Liverpool restaurant fined $11,000 by courts for COVID breaches

Liquor and Gaming NSW

The courts have sent a strong message to the hospitality industry to ensure their businesses are COVID compliant after a Liverpool restaurant owner was fined $11,000 for failing to do so.

Inspectors from Liquor & Gaming NSW visited the Chennai Kitchen restaurant, take-away and catering business on 4 November 2020 and observed breaches of several requirements of Public Health Orders relating to COVID-19 including:

  • no QR code or sign-in sheet for patrons;
  • an out-of-date safety plan; and
  • a lack of spacing between the table and chair arrangements.

The owner, Mr Anagan Babu Ramia Janardhanan, was fined $1,000 for breaches of s10 of the Public Health Act 2010 at the time but elected to have the matter heard in court.

On Monday 29 March, he pleaded guilty and received an $11,000 fine in Downing Centre Local Court.

The Court noted the seriousness of the offences and the importance of businesses complying with COVID-19 Safety Plans and keeping up to date with Public Health Orders requirements designed to help keep NSW safe.

Liquor & Gaming Director of Compliance Dimitri Argeres said this is a timely reminder for businesses to remain vigilant as inspectors are still out checking COVID compliance, even though many restrictions have been lifted.

“The $11,000 fine and conviction against the owner in this case is all because the restaurant failed to maintain COVID safety standards that are designed to protect the community they are working in,” Mr Argeres said.

“The majority of clusters in NSW have centred around hospitality venues because of the ease with which the COVID virus can spread in enclosed indoor areas, so it is vital restaurants continue to stay COVID safe.

“There have been some changes and businesses must stay up-to-date. But what has not changed is having robust, digital check in processes that allows for effective contact tracing in the event a positive case has visited the venue.

/Public Release.

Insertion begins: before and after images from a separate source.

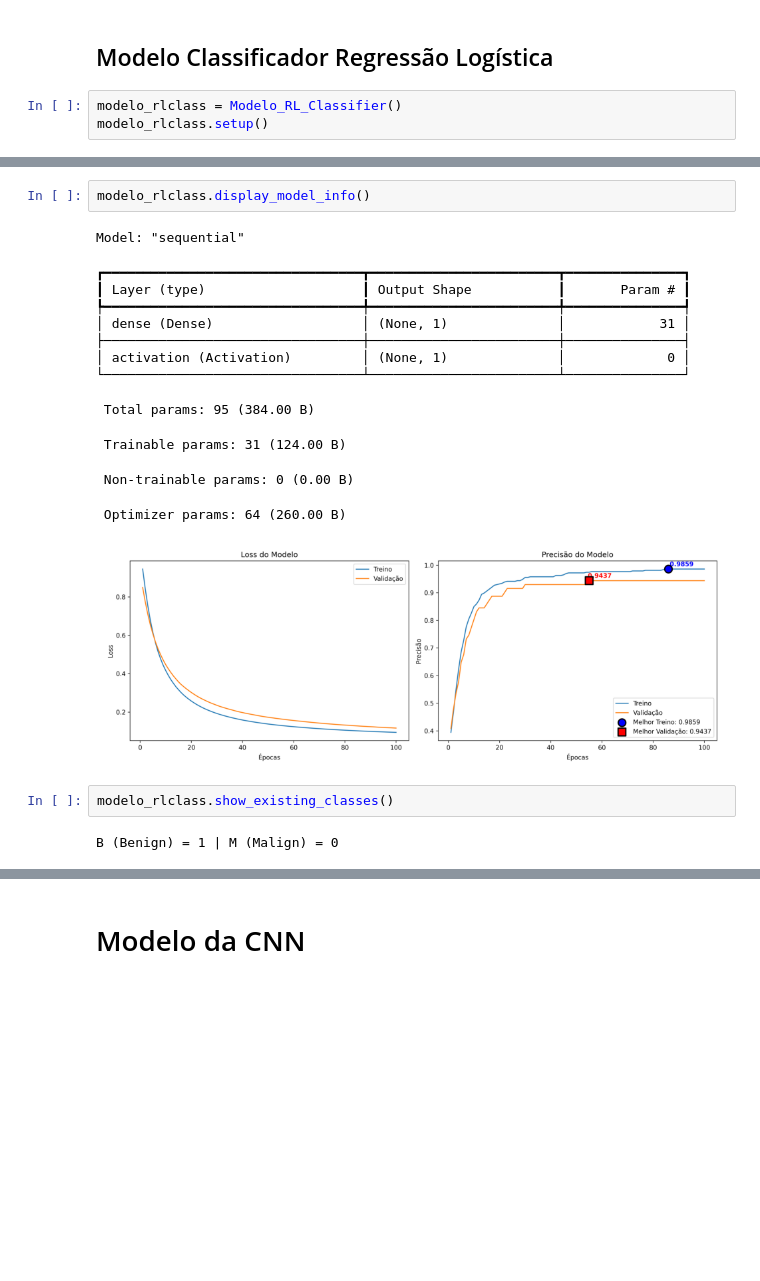
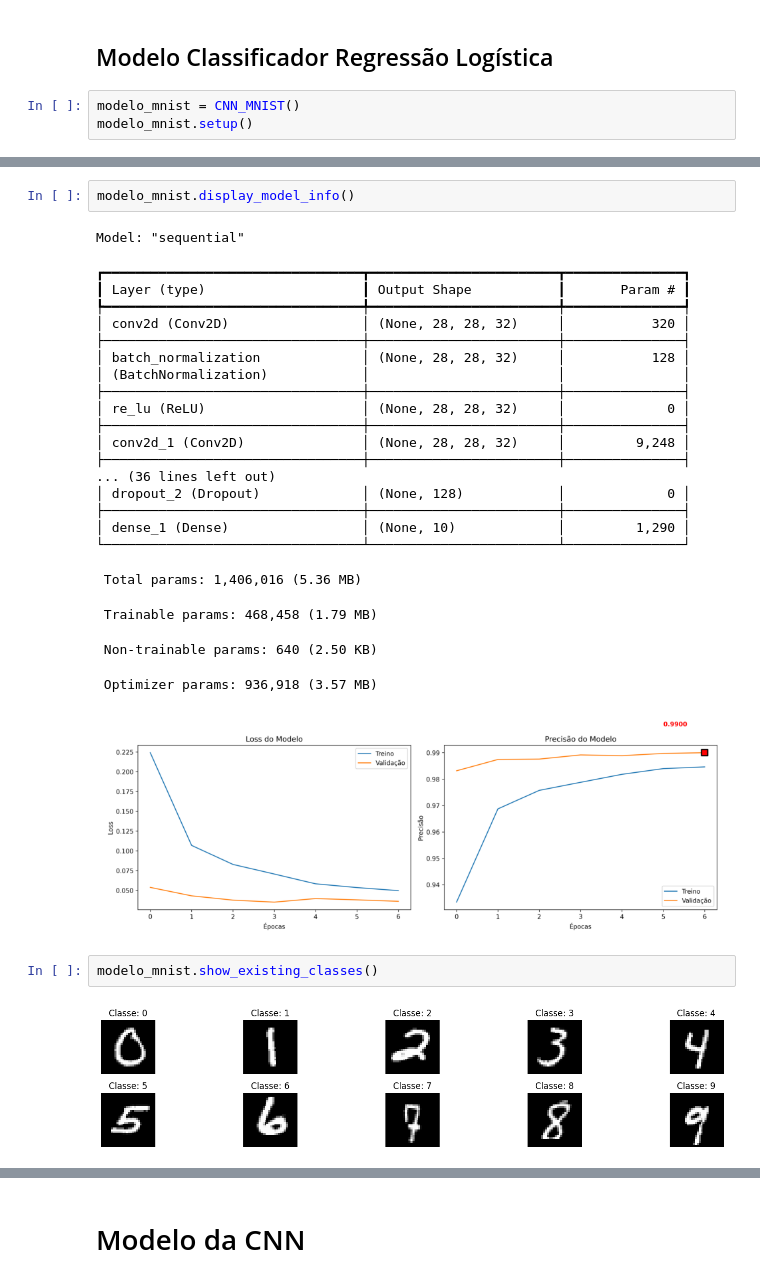
Before and after one commit to rafaelantunes04/Trabalho-Pratico-Interpretabilidade-e-Causalidade, a Jupyter notebook: Análise Modelos.ipynb, the cells around one changed output, grey strips where cells are left out. Drawn from its saved outputs; the diff is of its cells as text; blank space fills up the shorter version.

```diff
--- a/Análise Modelos.ipynb
+++ b/Análise Modelos.ipynb
@@ -10,6 +10,6 @@ from rl_class_framework import Modelo_RL_Classifier
 # %% [markdown]
 ## Modelo Classificador Regressão Logística
 # %%
-modelo_rlclass = Modelo_RL_Classifier()
-modelo_rlclass.setup()
+modelo_mnist = CNN_MNIST()
+modelo_mnist.setup()
 # %% [output]
@@ -22,20 +36,30 @@ Modelo encontrado!
 # %%
-modelo_rlclass.display_model_info()
+modelo_mnist.display_model_info()
 # %% [output]
 Model: "sequential"
 ┏━━━━━━━━━━━━━━━━━━━━━━━━━━━━━━━━━┳━━━━━━━━━━━━━━━━━━━━━━━━┳━━━━━━━━━━━━━━━┓
 ┃ Layer (type)                    ┃ Output Shape           ┃       Param # ┃
 ┡━━━━━━━━━━━━━━━━━━━━━━━━━━━━━━━━━╇━━━━━━━━━━━━━━━━━━━━━━━━╇━━━━━━━━━━━━━━━┩
-│ dense (Dense)                   │ (None, 1)              │            31 │
+│ conv2d (Conv2D)                 │ (None, 28, 28, 32)     │           320 │
 ├─────────────────────────────────┼────────────────────────┼───────────────┤
-│ activation (Activation)         │ (None, 1)              │             0 │
+│ batch_normalization             │ (None, 28, 28, 32)     │           128 │
+│ (BatchNormalization)            │                        │               │
+├─────────────────────────────────┼────────────────────────┼───────────────┤
+│ re_lu (ReLU)                    │ (None, 28, 28, 32)     │             0 │
+├─────────────────────────────────┼────────────────────────┼───────────────┤
+│ conv2d_1 (Conv2D)               │ (None, 28, 28, 32)     │         9,248 │
+├─────────────────────────────────┼────────────────────────┼───────────────┤
+... (36 lines left out)
+│ dropout_2 (Dropout)             │ (None, 128)            │             0 │
+├─────────────────────────────────┼────────────────────────┼───────────────┤
+│ dense_1 (Dense)                 │ (None, 10)             │         1,290 │
 └─────────────────────────────────┴────────────────────────┴───────────────┘
- Total params: 95 (384.00 B)
+ Total params: 1,406,016 (5.36 MB)
- Trainable params: 31 (124.00 B)
+ Trainable params: 468,458 (1.79 MB)
- Non-trainable params: 0 (0.00 B)
+ Non-trainable params: 640 (2.50 KB)
- Optimizer params: 64 (260.00 B)
+ Optimizer params: 936,918 (3.57 MB)
-[figure, old version]
+[figure, new version]
 # %%
-modelo_rlclass.show_existing_classes()
+modelo_mnist.show_existing_classes()
 # %% [output]
-B (Benign) = 1 | M (Malign) = 0
+[figure, added]
```
Also changed, not shown: parts of 10 cells of this notebook, 15 other files.
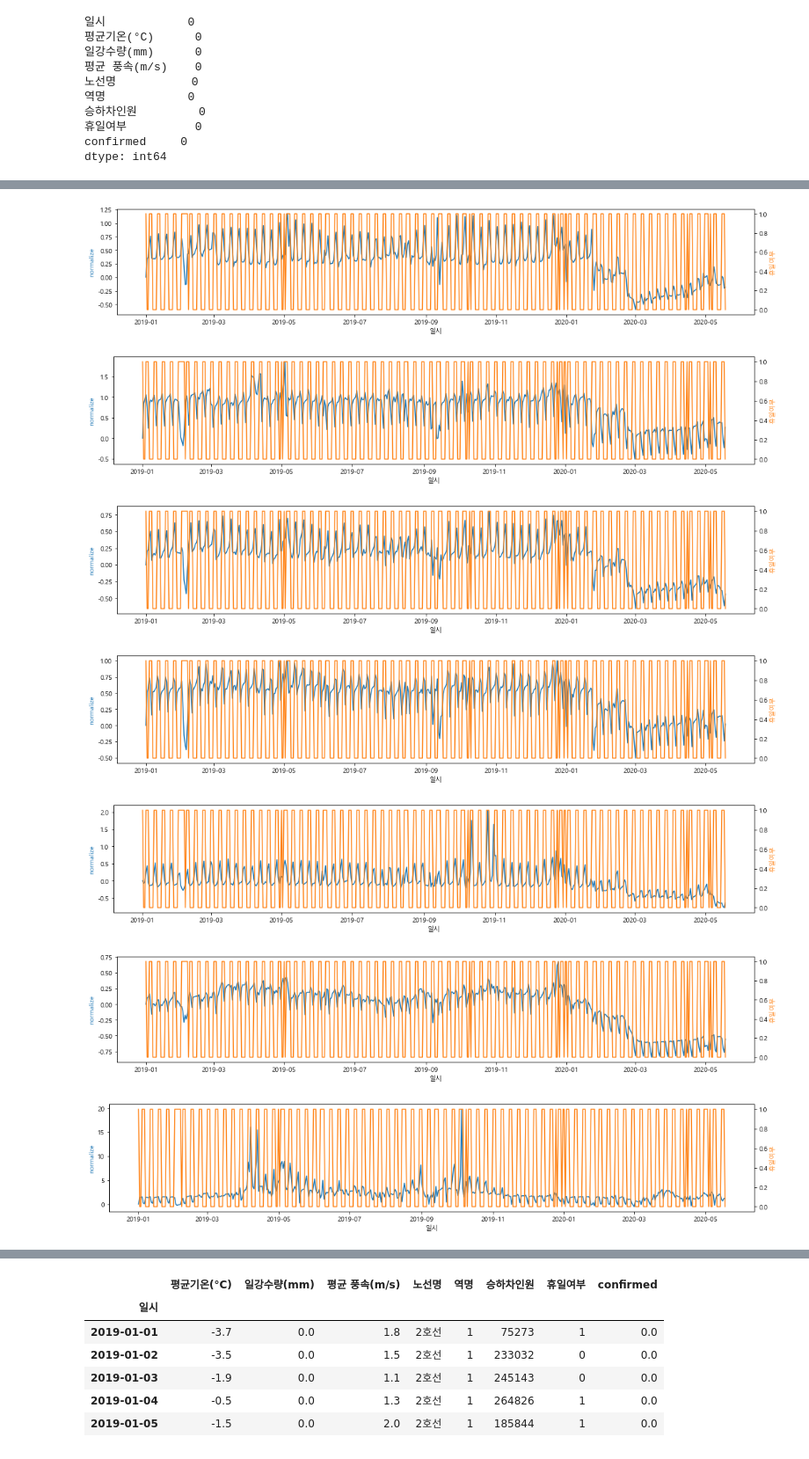
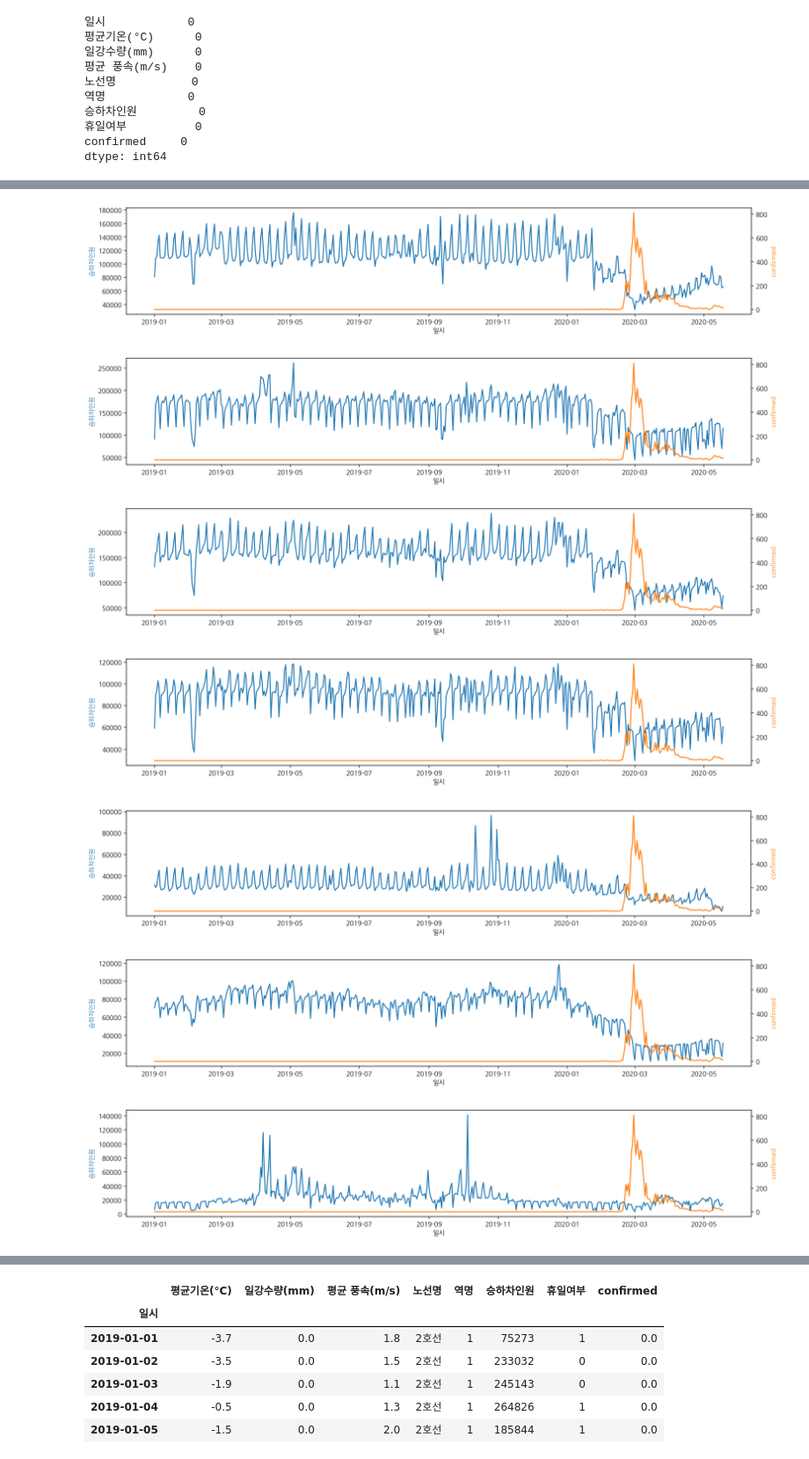
Before and after one commit to soonhp/Bachelor_s_degree, a Jupyter notebook: DeepLearning(졸업논문_python)/metro.ipynb, the cells around one changed output, grey strips where cells are left out. Shown at 88% size. Cells and saved outputs as stored; diff of their text form; code cells hidden in the pictures.

```diff
--- a/DeepLearning(졸업논문_python)/metro.ipynb
+++ b/DeepLearning(졸업논문_python)/metro.ipynb
@@ -35,0 +69,21 @@ else:
+# %%
+  import matplotlib.pyplot as plt
+  import matplotlib as mpl
+  import matplotlib.font_manager as fm
+  import numpy as np
+  %matplotlib inline
+  %config InlineBackend.figure_format = 'retina'
+
+  mpl.rcParams['axes.unicode_minus'] = False
+  # 그래프에서 마이너스 폰트 깨질 경우 대비
+
+  path = '/usr/share/fonts/truetype/nanum/NanumGothicBold.ttf'
+  font_name = fm.FontProperties(fname=path, size=18).get_name()
+  plt.rc('font', family=font_name)
+  fm._rebuild() # 이걸 해줘야 plt.rc가 작동
+
+  plt.plot(np.random.randn(4, 8), np.random.randn(4,8), 'bo--')
+  plt.title('타이틀')
+  plt.xlabel('X 라벨')
+  plt.ylabel('Y 라벨')
+  plt.show()
@@ -486,6 +517,10 @@ weather_add_1.loc[(weather_add_1['휴일여부'] == 2), '휴일여부'] = 1
 weather_add_1 = pd.read_csv('weather_holiday_metro_1.csv',encoding='CP949')
 #weather_add_1
 weather_add_1['일시'] = pd.to_datetime(weather_add_1['일시'], format='%Y-%m-%d', errors='raise')
-weather_add_1
+weather_add_1['휴일여부'] = weather_add_1['일시'].dt.weekday       # 요일숫자(0-월, 1-화)
+weather_add_1.loc[(weather_add_1['휴일여부'] <= 3, '휴일여부')] = 0
+weather_add_1.loc[(weather_add_1['휴일여부'] == 6, '휴일여부')] = 0
+weather_add_1.loc[(weather_add_1['휴일여부'] > 3, '휴일여부')] = 1
+weather_add_1.head(15)
 # %% [output]
 |  | 일시 | 평균기온(°C) | 일강수량(mm) | 평균 풍속(m/s) | 노선명 | 역명 | 승하차인원 | 휴일여부 |
@@ -624,7 +661,7 @@ plt.show()
 # %%
 plt.figure(figsize=(15, 6))
 for i in weather_add_covid.역명.unique():
-    plt.plot(weather_add_covid[weather_add_covid.역명 == i].일시, weather_add_covid[weather_add_covid.역명 == i].승하차인원, label='역명 {}'.format(i))
+  subway = ['강남','고터','잠실','홍대','건대','이태원','명동','여의']
+  plt.plot(weather_add_covid[weather_add_covid.역명 == i].일시, weather_add_covid[weather_add_covid.역명 == i].승하차인원, label=subway[i-1])
 plt.legend()
-plt.savefig('metro_6.png')
 # %% [output]
@@ -647,6 +685,6 @@ def corr_graph(data_frame, subway_num, idx_col, y_cols):
     fig.tight_layout()
     plt.show()
 # %%
-for i in weather_add_covid_norm.역명.unique():
-    corr_graph(weather_add_covid_norm, i, '일시', ['normalize', '휴일여부'])
+for i in weather_add_covid.역명.unique():
+    corr_graph(weather_add_covid, i, '일시', ['승하차인원', 'confirmed'])
 # %% [output]
@@ -654,10 +692,10 @@ for i in weather_add_covid_norm.역명.unique():
-[figure, old version]
+[figure, new version]
-[figure, old version]
+[figure, new version]
-[figure, old version]
+[figure, new version]
-[figure, old version]
+[figure, new version]
-[figure, old version]
+[figure, new version]
-[figure, old version]
+[figure, new version]
-[figure, old version]
+[figure, new version]
 # %%
 #승하차인원 정규화
 import numpy as np
```
Also changed, not shown: parts of 90 cells of this notebook, 1 other file.
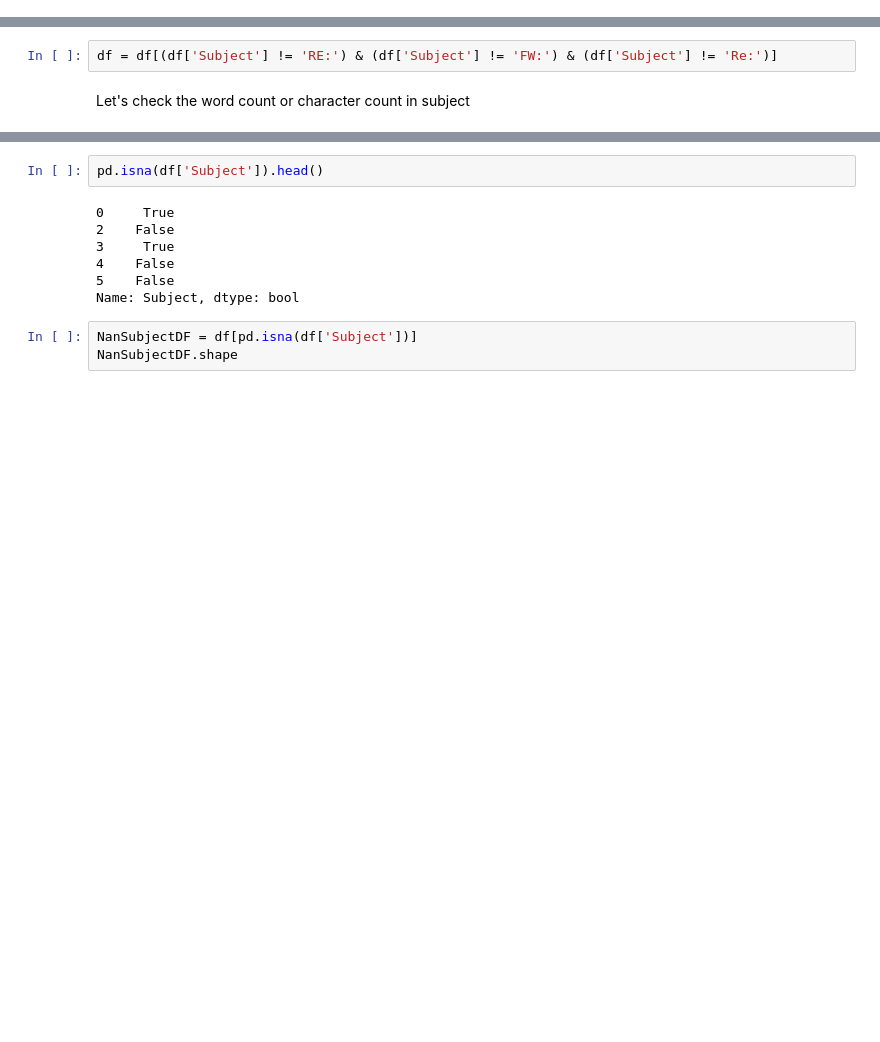
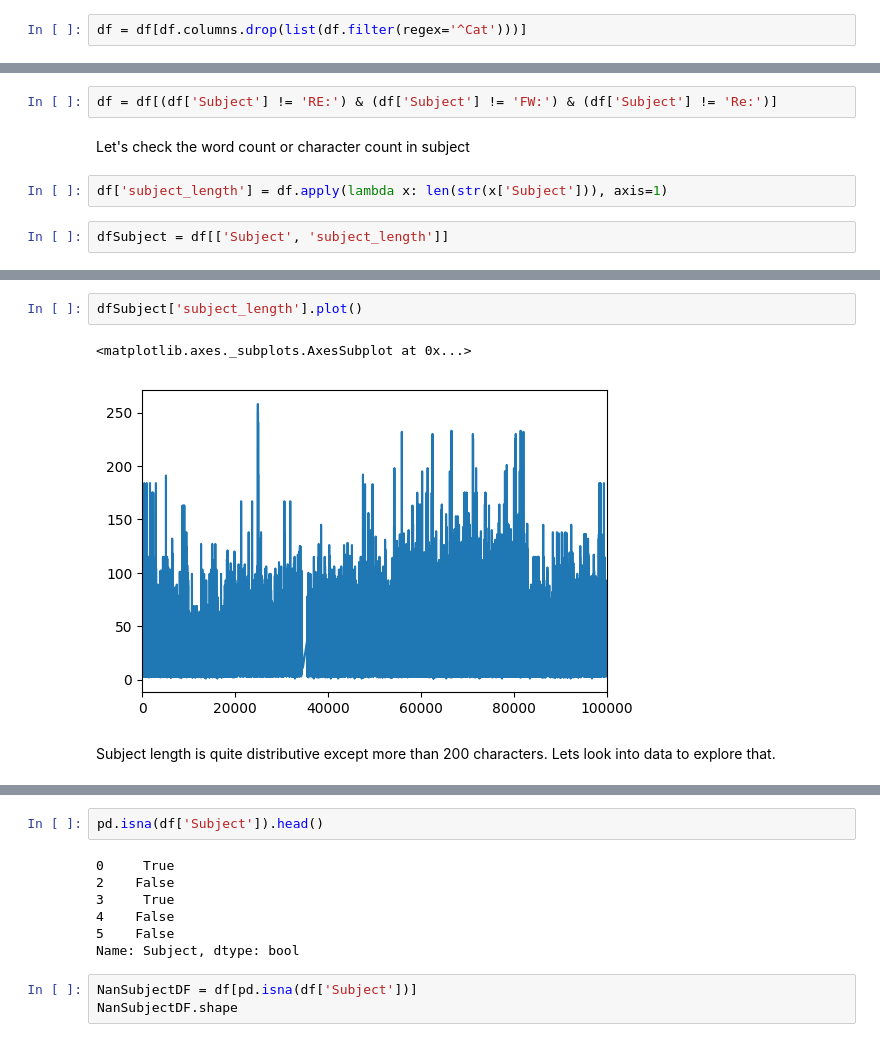
Before and after one commit to Connecting-the-Dots-with-ML/Email-Semantic-Analysis, a Jupyter notebook: Exploratory Data Analysis_mayur.ipynb, the cells around one changed output, grey strips where cells are left out. Saved outputs shown, nothing was run; the diff lists cells and outputs as text; blank space fills up the shorter version.

Commit message:
feat: exploring subject

```diff
--- a/Exploratory Data Analysis_mayur.ipynb
+++ b/Exploratory Data Analysis_mayur.ipynb
@@ -31,3 +53,5 @@ df.head()
+# %%
+df = df[df.columns.drop(list(df.filter(regex='^Cat')))]
 # %%
 df.info()
 # %% [output]
@@ -199,3 +223,7 @@ df[(df['Subject'] != 'RE:') & (df['Subject'] != 'FW:') & (df['Subject'] != 'Re:'
 df = df[(df['Subject'] != 'RE:') & (df['Subject'] != 'FW:') & (df['Subject'] != 'Re:')]
 # %% [markdown]
 Let's check the word count or character count in subject
+# %%
+df['subject_length'] = df.apply(lambda x: len(str(x['Subject'])), axis=1)
+# %%
+dfSubject = df[['Subject', 'subject_length']]
@@ -201,0 +239,7 @@ Let's check the word count or character count in subject
+# %%
+dfSubject['subject_length'].plot()
+# %% [output]
+<matplotlib.axes._subplots.AxesSubplot at 0x...>
+[figure, added]
+# %% [markdown]
+Subject length is quite distributive except more than 200 characters. Lets look into data to explore that.
```
Also changed, not shown: parts of 10 cells of this notebook.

This material comes from the originating organization and may be of a point-in-time nature, edited for clarity, style and length.